God made marriage to be sure. But he made it as a sign, not a club. The story of marriage in the Bible is splotchy and confusing. After Abram had pawned off his wife Sarai a couple of times, Sarai returned the favor by shopping her husband’s harem to find him a fertile lover. Old blind Isaac was duped by his clear-eyed wife. Jacob had two wives and a mess of problems. David had plenty of wives, but he would kill for that bathing beauty, Bathsheba. Ezekiel was told not to shed a tear for his dead wife, and Hosea was commanded to marry a hooker. Peter dropped his nets—and his wife—and wandered down the road with Jesus. My point here is that, while marriage is depicted in scripture as a beautiful, sacramental gift of God, it’s more complicated than that. So before you sound off about the Bible endorsing a unilateral pro-marriage and pro-family agenda, I would recommend paying closer attention on your next fly-by.

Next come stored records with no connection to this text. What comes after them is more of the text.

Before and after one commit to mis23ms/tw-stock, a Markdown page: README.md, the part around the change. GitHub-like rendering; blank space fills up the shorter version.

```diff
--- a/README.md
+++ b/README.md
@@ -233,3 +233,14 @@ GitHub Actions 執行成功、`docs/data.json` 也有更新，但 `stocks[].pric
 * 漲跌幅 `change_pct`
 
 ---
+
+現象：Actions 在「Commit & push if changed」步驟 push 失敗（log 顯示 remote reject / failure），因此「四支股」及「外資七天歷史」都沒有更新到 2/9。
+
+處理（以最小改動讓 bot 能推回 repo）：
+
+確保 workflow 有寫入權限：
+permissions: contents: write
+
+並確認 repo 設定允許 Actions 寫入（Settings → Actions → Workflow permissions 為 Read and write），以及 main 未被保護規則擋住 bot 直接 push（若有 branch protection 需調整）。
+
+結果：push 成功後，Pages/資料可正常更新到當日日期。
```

“Family” is the euphemistic code du jour for “Evangelical Christian.” “Focus on the Evangelical Christian” and the “American Evangelical Christian Association” didn’t have the same zing to them as their familiar twins. The watchword for these organizations is the preservation of “traditional family values,” which are, in a nutshell, white American family values from a period of 1939 to 1964. The family values constituency longs for a return to the virginal time before the Civil Rights movement, the Women’s Liberation Movement, the Vietnam War, the War on Poverty, the War on Drugs, John Lennon, and Rock Hudson made the world a more complicated place.
When I read the Bible, I get the distinct sense that Jesus wasn’t interested in saving the nuclear family from a windy onslaught of liberal opinions. I rather get the impression that he was concerned with diving headfirst into the unvarnished messiness of the human condition and saving us—as individuals, as families, as communities, as people—from our own unhinged self-absorption and festering lovelessness.
- Ben Ponder, “Idolatry of the Family”